Cameron’s talk I loved as he related to how he teaches karate, similar. That helps. Put the fun in fundamentals. The Commonwealth Game sports of netball and football dominate – volleyball is a new sport. So aggressive netball coaches said I keep all my girls in netball. We addressed ways to get kids to give other sports a shot. Like Bajan Road Tennis, Badminton and of course, Volleyball!
Lauren had since our clinics introduced volleyball to 215 new kids. Janae had an opportunity to play on scholarship in the USA and spoke of when 10 of 12 players who went to Jamaica, went to study in America, and the face that beach doubles is now a scholarship sport.
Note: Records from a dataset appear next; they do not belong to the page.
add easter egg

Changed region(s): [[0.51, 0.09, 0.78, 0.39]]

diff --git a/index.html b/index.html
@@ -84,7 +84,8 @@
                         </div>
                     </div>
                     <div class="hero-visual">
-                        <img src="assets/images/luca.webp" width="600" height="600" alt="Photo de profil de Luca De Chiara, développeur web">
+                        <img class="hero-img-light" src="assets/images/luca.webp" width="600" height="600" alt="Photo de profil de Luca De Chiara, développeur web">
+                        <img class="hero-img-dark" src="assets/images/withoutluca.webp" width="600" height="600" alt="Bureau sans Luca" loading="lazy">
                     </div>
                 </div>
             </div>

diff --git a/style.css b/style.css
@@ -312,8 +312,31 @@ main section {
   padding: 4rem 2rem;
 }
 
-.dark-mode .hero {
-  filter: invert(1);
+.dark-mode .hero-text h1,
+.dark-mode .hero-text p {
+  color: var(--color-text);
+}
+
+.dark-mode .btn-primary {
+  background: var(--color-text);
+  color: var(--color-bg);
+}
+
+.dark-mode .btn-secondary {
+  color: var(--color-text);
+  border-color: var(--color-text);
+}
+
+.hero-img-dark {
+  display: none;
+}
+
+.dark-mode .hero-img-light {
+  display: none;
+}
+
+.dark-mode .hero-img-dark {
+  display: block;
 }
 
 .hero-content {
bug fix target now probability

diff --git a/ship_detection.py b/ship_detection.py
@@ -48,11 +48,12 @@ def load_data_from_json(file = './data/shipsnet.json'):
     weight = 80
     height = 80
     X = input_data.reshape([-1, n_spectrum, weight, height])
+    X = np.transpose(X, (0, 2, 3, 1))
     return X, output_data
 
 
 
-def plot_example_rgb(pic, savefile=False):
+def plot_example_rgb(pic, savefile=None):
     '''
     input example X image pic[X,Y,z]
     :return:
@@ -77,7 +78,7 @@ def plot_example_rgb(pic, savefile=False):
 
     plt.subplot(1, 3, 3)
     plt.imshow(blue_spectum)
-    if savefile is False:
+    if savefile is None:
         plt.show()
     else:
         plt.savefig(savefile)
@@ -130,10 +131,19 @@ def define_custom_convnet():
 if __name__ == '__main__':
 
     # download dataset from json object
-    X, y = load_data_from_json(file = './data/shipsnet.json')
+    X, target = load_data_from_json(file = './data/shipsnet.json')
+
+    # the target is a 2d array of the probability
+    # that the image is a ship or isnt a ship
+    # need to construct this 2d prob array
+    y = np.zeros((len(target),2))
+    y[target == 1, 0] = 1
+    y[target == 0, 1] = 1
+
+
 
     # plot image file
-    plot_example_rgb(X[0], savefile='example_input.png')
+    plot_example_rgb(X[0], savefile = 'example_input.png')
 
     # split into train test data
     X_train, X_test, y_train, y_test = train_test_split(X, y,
There was a great presentation on warm up as their national team has changed “so the players are getting warm, not the coaches.” Troy did a GREAT job on drug abuse, weaving Long Term Athletic Development into the mix and showing a powerful film on steroids, along with flyers and info on the pills and other things available and how to work against them.
Monday and Tuesday I stayed on to work with a large Sports Camp, and the youth national team players, who were both training and helping coach (that which you teach you learn). So from 9 am to 3pm we trained kids and their coaches on the ideas now learned. Six nets were up, not just two, and nearly 100 kids trained. I showed funny and serious videos to the kids and coaches during the lunch break, so the training was pretty much non-stop. I coached until 1pm, then went outside and had the best snow cone I have ever had, tangerine green apple, joining a long line of kids from the sport center (which is named for a famous cricketer by the way), and then I caught my 3pm flight back home to home, in time for celebrating the fourth of July with my kids. I sure hope they get the schools behind the idea and have a great volleyball festival, for all kids deserve a chance to make volleyball their choice… Thanks to John Griffin and the Barbados Volleyball Federation for the chance to share ideas, now on to preparing for London excellence and if that happens, medals too!